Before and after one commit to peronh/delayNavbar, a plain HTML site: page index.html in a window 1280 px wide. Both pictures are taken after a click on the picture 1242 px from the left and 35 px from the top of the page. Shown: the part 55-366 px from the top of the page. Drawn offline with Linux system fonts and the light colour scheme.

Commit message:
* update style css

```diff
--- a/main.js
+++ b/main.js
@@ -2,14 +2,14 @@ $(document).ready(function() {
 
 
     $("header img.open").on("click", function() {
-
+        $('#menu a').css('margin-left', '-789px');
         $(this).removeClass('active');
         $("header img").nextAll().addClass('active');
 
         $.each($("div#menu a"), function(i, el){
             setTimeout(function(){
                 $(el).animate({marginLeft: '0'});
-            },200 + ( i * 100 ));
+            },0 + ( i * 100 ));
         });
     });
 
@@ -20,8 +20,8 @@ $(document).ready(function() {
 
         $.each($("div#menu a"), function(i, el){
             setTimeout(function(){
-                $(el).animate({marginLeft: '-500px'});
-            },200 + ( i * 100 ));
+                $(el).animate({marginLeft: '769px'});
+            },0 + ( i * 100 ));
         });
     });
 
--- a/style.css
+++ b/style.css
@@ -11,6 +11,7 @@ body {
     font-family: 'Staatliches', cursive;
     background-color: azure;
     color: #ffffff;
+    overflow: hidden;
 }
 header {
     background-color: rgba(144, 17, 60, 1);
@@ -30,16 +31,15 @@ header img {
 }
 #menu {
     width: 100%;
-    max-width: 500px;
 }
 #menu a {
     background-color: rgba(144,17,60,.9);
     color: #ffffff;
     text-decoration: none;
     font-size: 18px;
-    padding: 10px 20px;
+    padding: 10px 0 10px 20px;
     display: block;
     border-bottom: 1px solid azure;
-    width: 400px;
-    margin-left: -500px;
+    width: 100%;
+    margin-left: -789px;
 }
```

------------------------------------------------

### Exercise description
Please reproduce the data as it was given, with every line exact.

### Solution for this exercise
Before and after one commit to peronh/delayNavbar, a plain HTML site: page index.html in a window 1280 px wide. Both pictures are taken after a click on the picture 1242 px from the left and 35 px from the top of the page. Shown: the part 55-366 px from the top of the page. Drawn offline with Linux system fonts and the light colour scheme.

Commit message:
* update style css

```diff
--- a/main.js
+++ b/main.js
@@ -2,14 +2,14 @@ $(document).ready(function() {
 
 
     $("header img.open").on("click", function() {
-
+        $('#menu a').css('margin-left', '-789px');
         $(this).removeClass('active');
         $("header img").nextAll().addClass('active');
 
         $.each($("div#menu a"), function(i, el){
             setTimeout(function(){
                 $(el).animate({marginLeft: '0'});
-            },200 + ( i * 100 ));
+            },0 + ( i * 100 ));
         });
     });
 
@@ -20,8 +20,8 @@ $(document).ready(function() {
 
         $.each($("div#menu a"), function(i, el){
             setTimeout(function(){
-                $(el).animate({marginLeft: '-500px'});
-            },200 + ( i * 100 ));
+                $(el).animate({marginLeft: '769px'});
+            },0 + ( i * 100 ));
         });
     });
 
--- a/style.css
+++ b/style.css
@@ -11,6 +11,7 @@ body {
     font-family: 'Staatliches', cursive;
     background-color: azure;
     color: #ffffff;
+    overflow: hidden;
 }
 header {
     background-color: rgba(144, 17, 60, 1);
@@ -30,16 +31,15 @@ header img {
 }
 #menu {
     width: 100%;
-    max-width: 500px;
 }
 #menu a {
     background-color: rgba(144,17,60,.9);
     color: #ffffff;
     text-decoration: none;
     font-size: 18px;
-    padding: 10px 20px;
+    padding: 10px 0 10px 20px;
     display: block;
     border-bottom: 1px solid azure;
-    width: 400px;
-    margin-left: -500px;
+    width: 100%;
+    margin-left: -789px;
 }
```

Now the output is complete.